_Task requirements:_ Whenever a line in the material below contains "versão", copy that line.
------------------------------------------------------------------------
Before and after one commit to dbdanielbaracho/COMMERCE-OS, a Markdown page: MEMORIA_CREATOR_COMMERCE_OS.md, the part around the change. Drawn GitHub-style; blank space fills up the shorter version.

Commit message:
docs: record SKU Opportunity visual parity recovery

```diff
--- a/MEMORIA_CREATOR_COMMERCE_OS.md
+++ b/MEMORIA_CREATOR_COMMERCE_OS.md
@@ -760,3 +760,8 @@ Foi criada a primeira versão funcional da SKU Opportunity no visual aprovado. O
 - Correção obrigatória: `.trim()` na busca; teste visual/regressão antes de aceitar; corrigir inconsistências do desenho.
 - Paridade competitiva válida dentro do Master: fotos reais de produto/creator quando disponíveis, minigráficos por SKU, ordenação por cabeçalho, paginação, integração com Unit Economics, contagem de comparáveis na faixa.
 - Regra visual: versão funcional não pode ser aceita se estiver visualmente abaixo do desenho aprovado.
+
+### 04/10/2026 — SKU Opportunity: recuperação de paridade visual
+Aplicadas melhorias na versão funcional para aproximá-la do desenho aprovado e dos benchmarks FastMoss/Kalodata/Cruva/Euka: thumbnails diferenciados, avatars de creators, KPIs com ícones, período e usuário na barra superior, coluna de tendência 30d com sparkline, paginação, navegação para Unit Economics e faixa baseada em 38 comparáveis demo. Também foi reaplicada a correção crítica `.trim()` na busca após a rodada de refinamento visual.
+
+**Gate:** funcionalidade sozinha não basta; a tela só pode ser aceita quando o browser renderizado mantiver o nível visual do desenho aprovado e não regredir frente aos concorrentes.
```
------------------------------------------------------------------------
_Exercise answer:_
@@ -760,3 +760,8 @@ Foi criada a primeira versão funcional da SKU Opportunity no visual aprovado. O
 - Regra visual: versão funcional não pode ser aceita se estiver visualmente abaixo do desenho aprovado.
+Aplicadas melhorias na versão funcional para aproximá-la do desenho aprovado e dos benchmarks FastMoss/Kalodata/Cruva/Euka: thumbnails diferenciados, avatars de creators, KPIs com ícones, período e usuário na barra superior, coluna de tendência 30d com sparkline, paginação, navegação para Unit Economics e faixa baseada em 38 comparáveis demo. Também foi reaplicada a correção crítica `.trim()` na busca após a rodada de refinamento visual.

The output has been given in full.